TASK REQUIREMENTS - Working through the records below, count the lines that include "height". The reply is that number alone.

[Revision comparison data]
/---

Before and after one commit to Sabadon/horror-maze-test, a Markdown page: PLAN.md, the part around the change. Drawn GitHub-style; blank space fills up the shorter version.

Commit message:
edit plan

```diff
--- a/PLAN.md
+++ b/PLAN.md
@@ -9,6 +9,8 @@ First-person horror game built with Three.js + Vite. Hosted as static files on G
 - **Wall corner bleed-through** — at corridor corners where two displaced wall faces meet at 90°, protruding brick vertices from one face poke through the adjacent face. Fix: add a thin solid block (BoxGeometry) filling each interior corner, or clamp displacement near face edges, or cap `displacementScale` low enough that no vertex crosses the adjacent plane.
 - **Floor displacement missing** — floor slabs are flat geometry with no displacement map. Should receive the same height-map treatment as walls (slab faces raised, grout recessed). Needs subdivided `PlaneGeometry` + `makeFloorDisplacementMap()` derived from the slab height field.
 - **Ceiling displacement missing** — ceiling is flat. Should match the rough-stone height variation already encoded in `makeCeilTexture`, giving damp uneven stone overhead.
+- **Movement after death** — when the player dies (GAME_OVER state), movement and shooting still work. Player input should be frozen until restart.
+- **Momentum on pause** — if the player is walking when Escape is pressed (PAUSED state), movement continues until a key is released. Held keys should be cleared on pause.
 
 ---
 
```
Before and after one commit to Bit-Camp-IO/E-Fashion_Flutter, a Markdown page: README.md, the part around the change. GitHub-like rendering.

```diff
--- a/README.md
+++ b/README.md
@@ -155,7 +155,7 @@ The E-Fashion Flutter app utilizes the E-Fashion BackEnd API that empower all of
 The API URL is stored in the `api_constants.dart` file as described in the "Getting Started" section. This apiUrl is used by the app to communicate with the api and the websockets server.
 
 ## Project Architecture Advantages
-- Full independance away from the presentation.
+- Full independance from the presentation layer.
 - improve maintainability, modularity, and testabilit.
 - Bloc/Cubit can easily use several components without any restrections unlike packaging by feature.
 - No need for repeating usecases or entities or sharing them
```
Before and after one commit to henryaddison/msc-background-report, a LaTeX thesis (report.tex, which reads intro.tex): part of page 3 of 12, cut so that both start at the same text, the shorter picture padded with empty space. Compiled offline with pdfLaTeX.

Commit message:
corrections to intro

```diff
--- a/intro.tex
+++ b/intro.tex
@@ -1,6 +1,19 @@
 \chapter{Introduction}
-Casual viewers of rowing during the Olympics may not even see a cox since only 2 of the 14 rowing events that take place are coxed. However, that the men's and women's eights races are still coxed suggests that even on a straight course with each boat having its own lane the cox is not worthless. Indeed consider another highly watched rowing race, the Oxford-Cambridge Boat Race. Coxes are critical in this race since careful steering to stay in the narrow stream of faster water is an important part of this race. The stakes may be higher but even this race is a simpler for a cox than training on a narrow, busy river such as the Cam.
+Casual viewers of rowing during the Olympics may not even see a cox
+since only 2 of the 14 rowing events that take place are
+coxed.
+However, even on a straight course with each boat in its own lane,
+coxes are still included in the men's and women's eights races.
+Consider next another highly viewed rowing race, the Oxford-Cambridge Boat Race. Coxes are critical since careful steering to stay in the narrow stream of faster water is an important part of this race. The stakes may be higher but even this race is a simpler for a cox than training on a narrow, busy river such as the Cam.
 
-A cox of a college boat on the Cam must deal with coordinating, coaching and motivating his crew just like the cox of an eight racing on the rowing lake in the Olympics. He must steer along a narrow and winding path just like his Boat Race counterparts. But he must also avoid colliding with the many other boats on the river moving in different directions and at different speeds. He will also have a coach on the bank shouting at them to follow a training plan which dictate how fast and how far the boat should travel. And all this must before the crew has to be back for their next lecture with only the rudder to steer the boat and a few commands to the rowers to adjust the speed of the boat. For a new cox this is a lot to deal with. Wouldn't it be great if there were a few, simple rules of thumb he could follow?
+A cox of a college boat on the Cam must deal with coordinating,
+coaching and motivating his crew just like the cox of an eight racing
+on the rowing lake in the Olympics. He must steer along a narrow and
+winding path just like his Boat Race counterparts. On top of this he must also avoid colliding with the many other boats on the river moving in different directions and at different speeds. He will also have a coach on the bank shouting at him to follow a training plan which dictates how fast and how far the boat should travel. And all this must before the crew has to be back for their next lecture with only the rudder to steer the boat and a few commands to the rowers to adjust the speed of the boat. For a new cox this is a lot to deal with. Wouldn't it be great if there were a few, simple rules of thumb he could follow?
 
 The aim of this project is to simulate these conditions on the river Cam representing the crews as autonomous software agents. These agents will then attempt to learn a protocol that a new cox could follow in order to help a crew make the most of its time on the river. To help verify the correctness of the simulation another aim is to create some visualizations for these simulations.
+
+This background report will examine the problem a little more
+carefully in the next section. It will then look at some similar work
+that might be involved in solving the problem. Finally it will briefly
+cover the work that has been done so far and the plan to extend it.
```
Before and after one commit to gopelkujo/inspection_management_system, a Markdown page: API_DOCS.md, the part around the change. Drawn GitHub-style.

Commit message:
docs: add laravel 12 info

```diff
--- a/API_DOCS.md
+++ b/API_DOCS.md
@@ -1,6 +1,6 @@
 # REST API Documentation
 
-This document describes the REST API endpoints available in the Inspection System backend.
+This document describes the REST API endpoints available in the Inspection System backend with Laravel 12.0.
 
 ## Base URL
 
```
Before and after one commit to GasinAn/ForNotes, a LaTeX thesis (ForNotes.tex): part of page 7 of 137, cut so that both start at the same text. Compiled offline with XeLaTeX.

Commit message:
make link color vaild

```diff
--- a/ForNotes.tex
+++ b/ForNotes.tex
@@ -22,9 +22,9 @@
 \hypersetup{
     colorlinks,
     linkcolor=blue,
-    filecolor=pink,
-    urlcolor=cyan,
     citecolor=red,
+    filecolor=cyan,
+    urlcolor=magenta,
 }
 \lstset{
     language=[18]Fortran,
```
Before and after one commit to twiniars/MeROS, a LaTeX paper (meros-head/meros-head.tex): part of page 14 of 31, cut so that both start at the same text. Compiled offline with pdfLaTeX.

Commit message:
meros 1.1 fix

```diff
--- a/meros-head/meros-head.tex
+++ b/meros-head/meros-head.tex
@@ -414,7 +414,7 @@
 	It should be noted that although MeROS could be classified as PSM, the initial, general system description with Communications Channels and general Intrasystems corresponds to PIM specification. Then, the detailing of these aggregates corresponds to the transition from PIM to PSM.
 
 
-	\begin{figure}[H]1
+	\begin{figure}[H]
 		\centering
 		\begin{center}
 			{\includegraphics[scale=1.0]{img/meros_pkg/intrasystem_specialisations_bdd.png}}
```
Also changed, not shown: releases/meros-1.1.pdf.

\---

ANSWER TO THE EXERCISE - 2